On Denise Levertov's Introduction to Russell Edson's The Very Thing That Happens
by Ken Sparling

I want to review Denise Levertov's introduction to Russell Edson's book, The Very Thing That Happens: Fables and Drawings [New Directions, 1964]. Not because I love the introduction, or because I think the introduction should be reviewed, or because I think introductions should, as a general rule, be reviewed. Not because I want to start a trend, or be the first, or only ever idiot to review an introduction. No, I want to review this introduction because I have no idea how to review the book itself.
In fact, to review the book, it seems to me, would defeat what Edson has given me. In fact, it makes more sense to review the introduction than it does to review Edson, if you're with me when I say that a review and an introduction seem to have the same intentions and that these intentions seem to be at odds with the intentions of Edson's poems.
Or, you might say it makes as little sense to review the poems as it does to introduce them. It makes no sense at all to read the introduction or to review the book, if you plan to read the poems themselves. You can either read the poems, or you can read the introduction. But if you read and value the introduction (or a review) you can only hope to be rescued by reading the poems. And if, by reading the introduction, you intentionally put yourself in a position to need rescuing, knowing that you will then be rescued by Edson, how is that really putting yourself in a position to need rescuing. If you know all along you will be rescued, you never really feel the fear of one who is suddenly, unexpectedly rescued. You are only playing around.
Levertov says, "Edson's mode is detached, oblique, austere." I can't argue. Levertov is right. But Edson has already been detached, oblique, austere by the time Levertov says that's what he's been.
Edson has been. Levertov comes along and makes him be again. Only she makes him be in a strange and questionable manner that I suddenly can't quite see.
Levertov goes on to say of Edson, "He is able to pass without loss of grace from the hilarious to a kind of dark gothic beauty, and sometimes to a tenderness that reveals him as no cruel puppetmaster but the anguished beholder of inexplicable cruelties." This is just another example of things Levertov says, because everything Levertov says is like this. But if you really want to pass into the world Levertov creates in her introduction, you'd have to read the whole introduction. Although you could just read the two sentences I provide over and over a hundred or so times and probably accomplish the same thing.
Edson does something. Then Levertov does something to that something that Edson did. In a sense, Levertov does nothing. She is only redoing what Edson already did. Except Levertov does it in a way that brings Edson into a kind of being that it sure seems like his poems are trying to destroy. Edson becomes in his poems by not becoming in the manner Levertov brings Edson into becoming.
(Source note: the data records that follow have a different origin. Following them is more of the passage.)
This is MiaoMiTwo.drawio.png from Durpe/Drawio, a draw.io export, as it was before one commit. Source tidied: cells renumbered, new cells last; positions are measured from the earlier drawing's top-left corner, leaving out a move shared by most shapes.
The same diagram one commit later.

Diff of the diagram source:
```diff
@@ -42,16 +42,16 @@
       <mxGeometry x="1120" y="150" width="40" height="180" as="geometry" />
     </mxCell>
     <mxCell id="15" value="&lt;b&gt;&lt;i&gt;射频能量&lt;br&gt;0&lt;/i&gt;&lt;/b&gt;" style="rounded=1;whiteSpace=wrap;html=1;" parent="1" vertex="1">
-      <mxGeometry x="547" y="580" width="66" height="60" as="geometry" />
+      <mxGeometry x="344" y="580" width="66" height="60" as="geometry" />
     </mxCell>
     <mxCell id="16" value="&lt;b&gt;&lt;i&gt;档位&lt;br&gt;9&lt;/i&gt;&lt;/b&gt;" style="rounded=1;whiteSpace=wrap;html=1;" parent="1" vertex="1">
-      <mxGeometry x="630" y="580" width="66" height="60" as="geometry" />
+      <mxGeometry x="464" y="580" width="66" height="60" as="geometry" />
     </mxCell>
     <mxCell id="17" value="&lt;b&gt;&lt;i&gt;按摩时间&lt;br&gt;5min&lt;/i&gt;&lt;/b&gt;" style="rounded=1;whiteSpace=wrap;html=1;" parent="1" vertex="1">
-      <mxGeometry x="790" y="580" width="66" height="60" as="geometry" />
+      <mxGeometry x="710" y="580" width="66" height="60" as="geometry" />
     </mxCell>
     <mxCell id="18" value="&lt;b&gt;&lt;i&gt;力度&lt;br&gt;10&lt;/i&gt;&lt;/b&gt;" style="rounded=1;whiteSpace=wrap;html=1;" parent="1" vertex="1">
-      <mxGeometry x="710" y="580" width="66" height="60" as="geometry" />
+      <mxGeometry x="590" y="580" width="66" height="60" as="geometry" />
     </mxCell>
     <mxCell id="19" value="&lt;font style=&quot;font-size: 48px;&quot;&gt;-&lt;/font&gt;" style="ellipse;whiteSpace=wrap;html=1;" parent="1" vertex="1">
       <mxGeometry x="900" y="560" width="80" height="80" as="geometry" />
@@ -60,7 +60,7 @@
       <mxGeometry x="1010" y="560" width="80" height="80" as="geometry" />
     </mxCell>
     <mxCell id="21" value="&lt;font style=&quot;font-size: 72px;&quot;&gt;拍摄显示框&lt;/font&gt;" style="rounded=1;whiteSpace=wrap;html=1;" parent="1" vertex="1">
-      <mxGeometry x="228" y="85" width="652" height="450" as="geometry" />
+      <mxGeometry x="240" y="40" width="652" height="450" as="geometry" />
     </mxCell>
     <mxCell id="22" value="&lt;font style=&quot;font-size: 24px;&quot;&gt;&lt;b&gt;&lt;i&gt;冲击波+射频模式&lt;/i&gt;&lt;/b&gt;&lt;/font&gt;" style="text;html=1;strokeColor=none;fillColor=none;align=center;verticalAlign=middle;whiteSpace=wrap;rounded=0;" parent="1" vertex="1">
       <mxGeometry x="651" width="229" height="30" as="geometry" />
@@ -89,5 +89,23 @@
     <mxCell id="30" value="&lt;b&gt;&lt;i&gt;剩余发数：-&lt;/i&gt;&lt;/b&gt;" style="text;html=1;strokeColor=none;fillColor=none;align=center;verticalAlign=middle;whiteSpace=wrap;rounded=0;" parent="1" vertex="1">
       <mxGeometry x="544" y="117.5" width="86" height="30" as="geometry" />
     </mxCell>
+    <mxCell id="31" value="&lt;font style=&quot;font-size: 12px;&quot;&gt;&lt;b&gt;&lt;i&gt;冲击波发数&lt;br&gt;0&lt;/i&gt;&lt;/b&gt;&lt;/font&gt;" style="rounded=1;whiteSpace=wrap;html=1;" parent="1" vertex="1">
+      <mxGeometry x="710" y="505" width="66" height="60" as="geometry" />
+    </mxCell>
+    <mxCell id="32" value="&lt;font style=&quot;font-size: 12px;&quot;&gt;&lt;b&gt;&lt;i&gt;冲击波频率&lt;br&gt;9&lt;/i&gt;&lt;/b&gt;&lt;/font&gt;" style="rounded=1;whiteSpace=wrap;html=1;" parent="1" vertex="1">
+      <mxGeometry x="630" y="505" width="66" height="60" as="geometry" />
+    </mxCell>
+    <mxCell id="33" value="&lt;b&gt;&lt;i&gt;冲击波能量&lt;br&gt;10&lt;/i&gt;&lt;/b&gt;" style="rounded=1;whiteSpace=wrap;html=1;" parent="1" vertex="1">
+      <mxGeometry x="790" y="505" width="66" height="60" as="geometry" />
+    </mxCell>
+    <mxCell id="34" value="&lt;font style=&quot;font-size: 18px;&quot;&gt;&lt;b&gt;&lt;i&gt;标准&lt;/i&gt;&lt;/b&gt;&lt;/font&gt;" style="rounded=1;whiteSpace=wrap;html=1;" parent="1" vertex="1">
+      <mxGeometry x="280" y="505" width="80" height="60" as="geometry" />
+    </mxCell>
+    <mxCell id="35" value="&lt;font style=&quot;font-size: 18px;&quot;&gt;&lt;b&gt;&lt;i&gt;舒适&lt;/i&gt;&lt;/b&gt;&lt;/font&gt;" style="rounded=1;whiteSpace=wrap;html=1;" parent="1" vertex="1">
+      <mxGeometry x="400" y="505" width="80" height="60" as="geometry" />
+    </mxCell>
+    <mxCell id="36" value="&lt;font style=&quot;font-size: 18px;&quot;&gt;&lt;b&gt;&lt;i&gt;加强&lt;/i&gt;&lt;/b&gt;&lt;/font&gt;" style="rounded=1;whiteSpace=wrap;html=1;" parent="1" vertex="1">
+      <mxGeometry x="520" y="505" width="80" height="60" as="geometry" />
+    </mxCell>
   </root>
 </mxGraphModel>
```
Or else, Edson is nothing and Levertov is everything. If Edson is nothing, it has to be because of our idea of something. If the manner in which Levertov introduces Edson is something we value, then Edson is nothing we value. On the other hand, if Edson's manner of becoming in his poems is something we value, then Levertov is nothing of value.
If Edson becomes through poems that are set on devaluing introductions, does it serve his work to set an introduction directly ahead of his poems? Does it make sense to set up the poems by sampling, prior to the poems, what the poems set out to devalue?
If it does make sense, then reviewing the work makes sense to the extent that reviewing the work organizes the world in a way that should send the lover of Edson's poems rushing off to read Edson as a way of escaping the world according to reviews (and introductions). So run now. Run and read Edson.